# TASK ITEM:
Give back the material word for word, every line included.

============

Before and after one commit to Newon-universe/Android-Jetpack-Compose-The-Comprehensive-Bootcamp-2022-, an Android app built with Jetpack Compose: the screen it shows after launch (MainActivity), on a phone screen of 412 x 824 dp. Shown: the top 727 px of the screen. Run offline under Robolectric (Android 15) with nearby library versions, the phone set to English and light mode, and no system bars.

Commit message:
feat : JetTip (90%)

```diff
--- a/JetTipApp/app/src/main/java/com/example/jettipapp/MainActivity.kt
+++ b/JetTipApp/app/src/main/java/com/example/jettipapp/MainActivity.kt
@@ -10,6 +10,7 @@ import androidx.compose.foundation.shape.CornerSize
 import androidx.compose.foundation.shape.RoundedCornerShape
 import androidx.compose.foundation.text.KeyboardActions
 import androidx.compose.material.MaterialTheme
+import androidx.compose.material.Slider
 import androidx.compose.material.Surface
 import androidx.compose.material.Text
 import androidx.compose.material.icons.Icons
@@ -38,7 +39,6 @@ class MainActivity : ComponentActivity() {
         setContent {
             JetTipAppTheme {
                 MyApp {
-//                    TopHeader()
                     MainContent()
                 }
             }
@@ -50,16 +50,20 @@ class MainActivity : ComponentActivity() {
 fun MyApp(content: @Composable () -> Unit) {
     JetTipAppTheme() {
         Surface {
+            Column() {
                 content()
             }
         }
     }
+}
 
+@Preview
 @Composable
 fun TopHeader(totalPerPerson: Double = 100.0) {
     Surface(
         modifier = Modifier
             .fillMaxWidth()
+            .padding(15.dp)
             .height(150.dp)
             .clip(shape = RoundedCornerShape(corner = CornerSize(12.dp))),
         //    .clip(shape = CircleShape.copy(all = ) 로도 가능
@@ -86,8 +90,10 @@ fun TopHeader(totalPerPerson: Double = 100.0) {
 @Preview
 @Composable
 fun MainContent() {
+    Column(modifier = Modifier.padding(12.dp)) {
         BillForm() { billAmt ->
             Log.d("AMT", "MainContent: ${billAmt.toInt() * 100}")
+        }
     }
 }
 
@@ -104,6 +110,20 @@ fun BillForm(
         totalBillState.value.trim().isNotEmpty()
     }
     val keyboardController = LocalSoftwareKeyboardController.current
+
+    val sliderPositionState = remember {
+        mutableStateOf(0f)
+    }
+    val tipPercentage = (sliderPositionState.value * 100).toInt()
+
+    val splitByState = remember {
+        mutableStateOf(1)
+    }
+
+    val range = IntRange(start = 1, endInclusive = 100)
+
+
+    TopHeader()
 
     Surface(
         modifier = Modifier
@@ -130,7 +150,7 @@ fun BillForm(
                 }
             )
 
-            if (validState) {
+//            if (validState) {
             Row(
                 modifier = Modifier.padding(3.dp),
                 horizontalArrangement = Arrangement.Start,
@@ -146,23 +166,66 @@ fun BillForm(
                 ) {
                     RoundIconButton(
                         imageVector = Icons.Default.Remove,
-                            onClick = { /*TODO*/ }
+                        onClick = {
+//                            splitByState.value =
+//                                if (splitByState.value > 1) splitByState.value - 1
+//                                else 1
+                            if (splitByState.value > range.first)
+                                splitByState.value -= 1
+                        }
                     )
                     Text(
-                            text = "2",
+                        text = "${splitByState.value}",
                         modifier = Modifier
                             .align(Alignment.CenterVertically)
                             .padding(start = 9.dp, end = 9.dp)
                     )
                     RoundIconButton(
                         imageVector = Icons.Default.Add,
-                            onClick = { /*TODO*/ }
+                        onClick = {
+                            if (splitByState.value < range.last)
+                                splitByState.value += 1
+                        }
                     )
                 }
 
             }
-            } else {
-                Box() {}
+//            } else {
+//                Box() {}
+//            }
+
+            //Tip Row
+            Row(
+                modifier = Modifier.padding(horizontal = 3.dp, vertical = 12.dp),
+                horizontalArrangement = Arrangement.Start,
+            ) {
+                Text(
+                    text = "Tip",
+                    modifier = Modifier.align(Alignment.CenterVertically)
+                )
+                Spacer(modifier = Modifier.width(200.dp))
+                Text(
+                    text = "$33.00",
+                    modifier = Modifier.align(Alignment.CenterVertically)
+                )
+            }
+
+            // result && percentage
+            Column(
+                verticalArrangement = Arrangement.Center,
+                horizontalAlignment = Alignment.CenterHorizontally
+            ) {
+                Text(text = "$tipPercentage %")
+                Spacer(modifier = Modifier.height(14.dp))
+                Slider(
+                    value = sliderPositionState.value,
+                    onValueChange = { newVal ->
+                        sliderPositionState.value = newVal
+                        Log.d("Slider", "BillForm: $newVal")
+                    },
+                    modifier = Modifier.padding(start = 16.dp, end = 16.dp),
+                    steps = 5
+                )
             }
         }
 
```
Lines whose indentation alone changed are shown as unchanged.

============

# RESPONSE AREA:
Before and after one commit to Newon-universe/Android-Jetpack-Compose-The-Comprehensive-Bootcamp-2022-, an Android app built with Jetpack Compose: the screen it shows after launch (MainActivity), on a phone screen of 412 x 824 dp. Shown: the top 727 px of the screen. Run offline under Robolectric (Android 15) with nearby library versions, the phone set to English and light mode, and no system bars.

Commit message:
feat : JetTip (90%)

```diff
--- a/JetTipApp/app/src/main/java/com/example/jettipapp/MainActivity.kt
+++ b/JetTipApp/app/src/main/java/com/example/jettipapp/MainActivity.kt
@@ -10,6 +10,7 @@ import androidx.compose.foundation.shape.CornerSize
 import androidx.compose.foundation.shape.RoundedCornerShape
 import androidx.compose.foundation.text.KeyboardActions
 import androidx.compose.material.MaterialTheme
+import androidx.compose.material.Slider
 import androidx.compose.material.Surface
 import androidx.compose.material.Text
 import androidx.compose.material.icons.Icons
@@ -38,7 +39,6 @@ class MainActivity : ComponentActivity() {
         setContent {
             JetTipAppTheme {
                 MyApp {
-//                    TopHeader()
                     MainContent()
                 }
             }
@@ -50,16 +50,20 @@ class MainActivity : ComponentActivity() {
 fun MyApp(content: @Composable () -> Unit) {
     JetTipAppTheme() {
         Surface {
+            Column() {
                 content()
             }
         }
     }
+}
 
+@Preview
 @Composable
 fun TopHeader(totalPerPerson: Double = 100.0) {
     Surface(
         modifier = Modifier
             .fillMaxWidth()
+            .padding(15.dp)
             .height(150.dp)
             .clip(shape = RoundedCornerShape(corner = CornerSize(12.dp))),
         //    .clip(shape = CircleShape.copy(all = ) 로도 가능
@@ -86,8 +90,10 @@ fun TopHeader(totalPerPerson: Double = 100.0) {
 @Preview
 @Composable
 fun MainContent() {
+    Column(modifier = Modifier.padding(12.dp)) {
         BillForm() { billAmt ->
             Log.d("AMT", "MainContent: ${billAmt.toInt() * 100}")
+        }
     }
 }
 
@@ -104,6 +110,20 @@ fun BillForm(
         totalBillState.value.trim().isNotEmpty()
     }
     val keyboardController = LocalSoftwareKeyboardController.current
+
+    val sliderPositionState = remember {
+        mutableStateOf(0f)
+    }
+    val tipPercentage = (sliderPositionState.value * 100).toInt()
+
+    val splitByState = remember {
+        mutableStateOf(1)
+    }
+
+    val range = IntRange(start = 1, endInclusive = 100)
+
+
+    TopHeader()
 
     Surface(
         modifier = Modifier
@@ -130,7 +150,7 @@ fun BillForm(
                 }
             )
 
-            if (validState) {
+//            if (validState) {
             Row(
                 modifier = Modifier.padding(3.dp),
                 horizontalArrangement = Arrangement.Start,
@@ -146,23 +166,66 @@ fun BillForm(
                 ) {
                     RoundIconButton(
                         imageVector = Icons.Default.Remove,
-                            onClick = { /*TODO*/ }
+                        onClick = {
+//                            splitByState.value =
+//                                if (splitByState.value > 1) splitByState.value - 1
+//                                else 1
+                            if (splitByState.value > range.first)
+                                splitByState.value -= 1
+                        }
                     )
                     Text(
-                            text = "2",
+                        text = "${splitByState.value}",
                         modifier = Modifier
                             .align(Alignment.CenterVertically)
                             .padding(start = 9.dp, end = 9.dp)
                     )
                     RoundIconButton(
                         imageVector = Icons.Default.Add,
-                            onClick = { /*TODO*/ }
+                        onClick = {
+                            if (splitByState.value < range.last)
+                                splitByState.value += 1
+                        }
                     )
                 }
 
             }
-            } else {
-                Box() {}
+//            } else {
+//                Box() {}
+//            }
+
+            //Tip Row
+            Row(
+                modifier = Modifier.padding(horizontal = 3.dp, vertical = 12.dp),
+                horizontalArrangement = Arrangement.Start,
+            ) {
+                Text(
+                    text = "Tip",
+                    modifier = Modifier.align(Alignment.CenterVertically)
+                )
+                Spacer(modifier = Modifier.width(200.dp))
+                Text(
+                    text = "$33.00",
+                    modifier = Modifier.align(Alignment.CenterVertically)
+                )
+            }
+
+            // result && percentage
+            Column(
+                verticalArrangement = Arrangement.Center,
+                horizontalAlignment = Alignment.CenterHorizontally
+            ) {
+                Text(text = "$tipPercentage %")
+                Spacer(modifier = Modifier.height(14.dp))
+                Slider(
+                    value = sliderPositionState.value,
+                    onValueChange = { newVal ->
+                        sliderPositionState.value = newVal
+                        Log.d("Slider", "BillForm: $newVal")
+                    },
+                    modifier = Modifier.padding(start = 16.dp, end = 16.dp),
+                    steps = 5
+                )
             }
         }
 
```
Lines whose indentation alone changed are shown as unchanged.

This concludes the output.